The Supreme Court has decided that the historic failure of British nationality law to confer automatic citizenship on a child born out of wedlock was discriminatory, it has continuing consequences which breached a person’s human rights in a discriminatory way and that denying such a person British citizenship now is unlawful should they request it. The fact of the person’s later criminal offending was not relevant because the injustice had occurred at birth.
R (on the application of Johnson) v Secretary of State for the Home Department  UKSC 56.
As Lady Hale, giving the judgment of the Court, points out:
"The child is not responsible for the marital status of his parents or the date of his birth, yet it is he who suffers the consequences."

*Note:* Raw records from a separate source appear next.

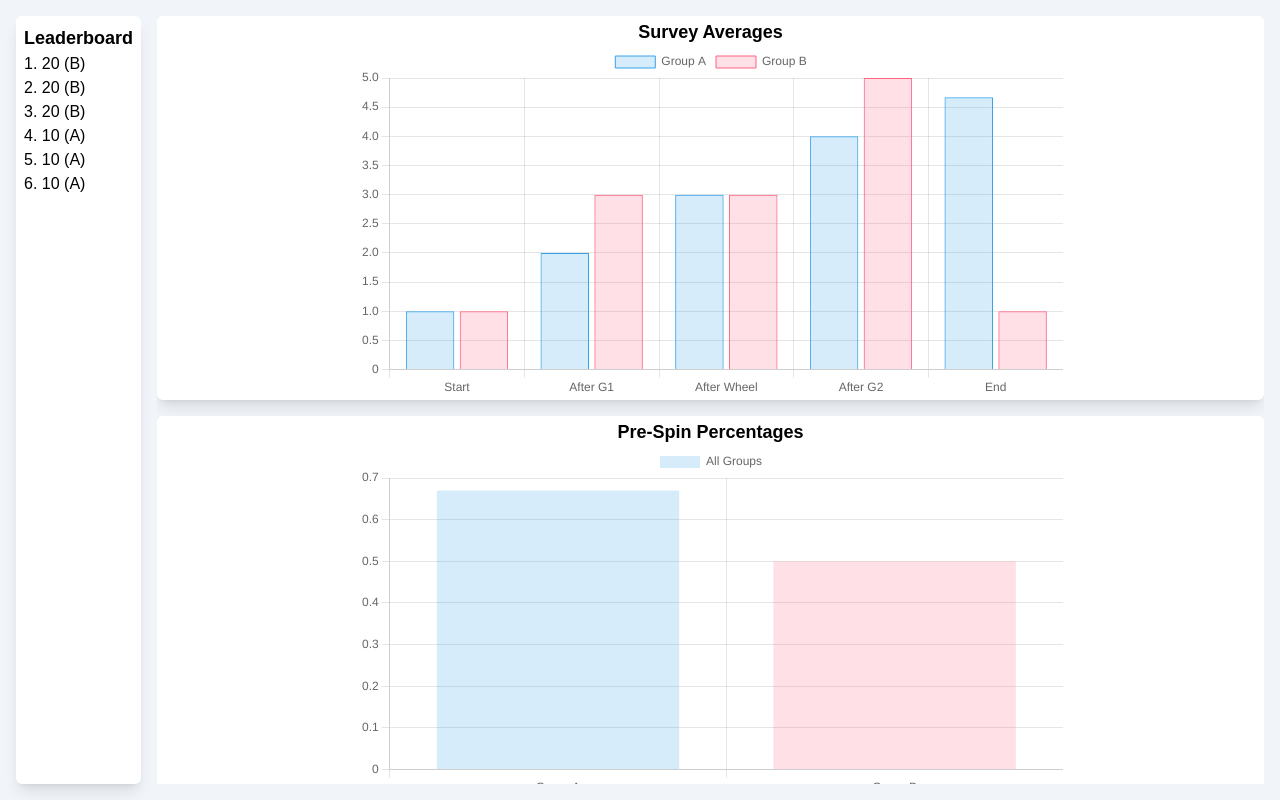
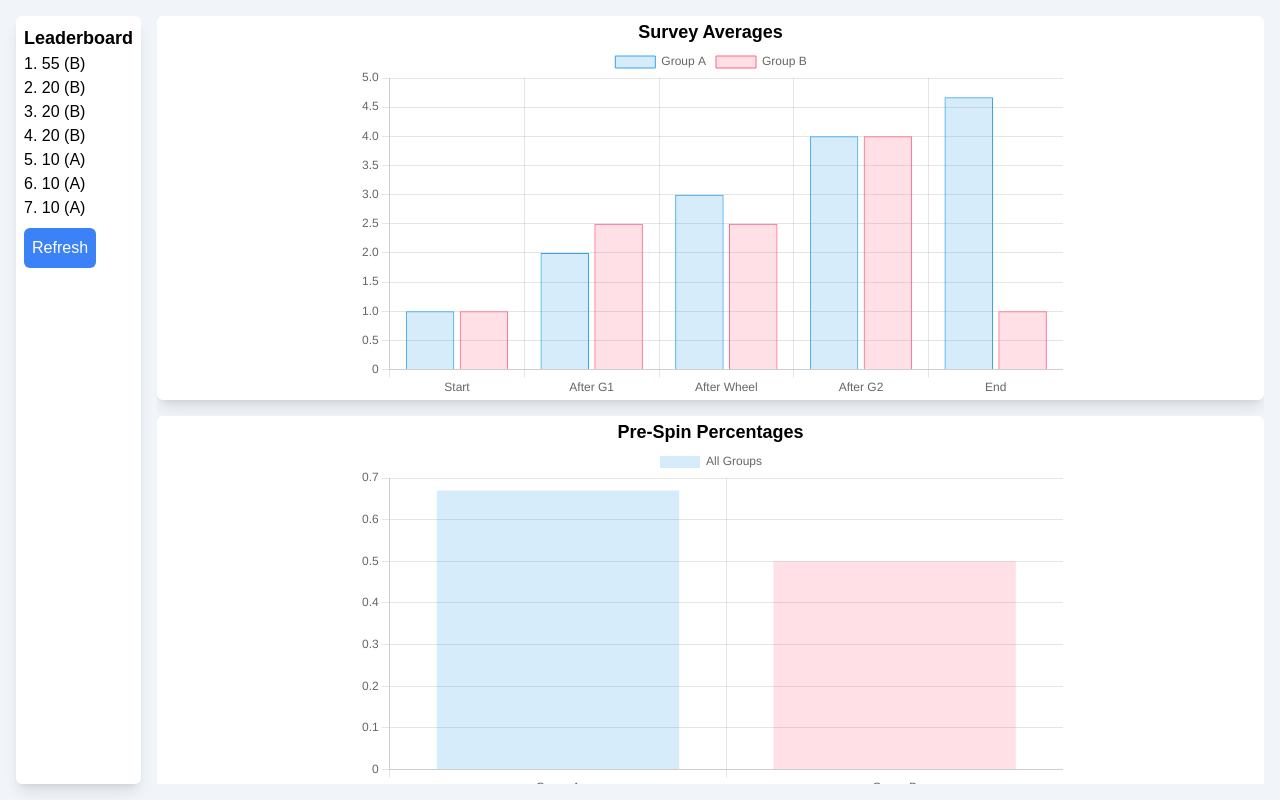
Before and after one commit to joshuamotoaki/neu443-demo, a SvelteKit app: page /stats in a window 1280 px wide. Built offline with nearby package versions, Linux system fonts and the light colour scheme; no server answers; a web font is replaced by a local one.

Commit message:
Reactivity

```diff
--- a/src/lib/sample.ts
+++ b/src/lib/sample.ts
@@ -59,5 +59,15 @@ export const SAMPLE_DATA = [
         },
         survey: [1, 3, 3, 5, 1],
         score: 20
+    },
+    {
+        group: "B",
+        answers: {
+            "1": ["purple", "green", "green", "green"],
+            "5": ["blue", "yellow", "blue", "yellow"],
+            "7": ["purple", "green", "blue", "yellow"]
+        },
+        survey: [1, 1, 1, 1, 1],
+        score: 55
     }
 ];
--- a/src/routes/stats/+page.svelte
+++ b/src/routes/stats/+page.svelte
@@ -47,6 +47,7 @@
             payload => {
                 appData.push(payload.new.data);
                 appData = appData;
+                refreshCharts();
             }
         )
         .subscribe();
@@ -113,6 +114,9 @@
         type: "bar",
         data: surveyAvgData,
         options: {
+            animation: {
+                duration: 0
+            },
             scales: {
                 y: {
                     beginAtZero: true
@@ -139,6 +143,9 @@
         type: "bar",
         data: beforePrecentData,
         options: {
+            animation: {
+                duration: 0
+            },
             labels: {
                 display: false
             },
@@ -166,6 +173,14 @@
 
         aGroupBeforePercent = calcPercentBefore("A");
         bGroupBeforePercent = calcPercentBefore("B");
+
+        surveyAvgData.datasets[0].data = aGroupSurveyAvg;
+        surveyAvgData.datasets[1].data = bGroupSurveyAvg;
+
+        beforePrecentData.datasets[0].data = [
+            aGroupBeforePercent,
+            bGroupBeforePercent
+        ];
 
         // Recreate charts
         if (chart1) chart1.destroy();
@@ -207,6 +222,25 @@
                 </li>
             {/each}
         </ul>
+        <button
+            class="bg-blue-500 text-white p-2 rounded-md mt-2"
+            on:click={() => {
+                appData.push({
+                    group: "B",
+                    answers: {
+                        "1": ["purple", "green", "green", "green"],
+                        "5": ["blue", "yellow", "blue", "yellow"],
+                        "7": ["purple", "green", "blue", "yellow"]
+                    },
+                    survey: [1, 1, 1, 1, 1],
+                    score: 55
+                });
+                appData = appData;
+                console.log(appData);
+                refreshCharts();
+            }}>
+            Refresh
+        </button>
     </aside>
     <main class="flex-1 space-y-4 flex flex-col overflow-clip">
         <section
```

"It is clear, therefore, that the denial of citizenship, having such an important effect upon a person’s social identity, is sufficiently within the ambit of article 8 to trigger the application of the prohibition of discrimination in article 14."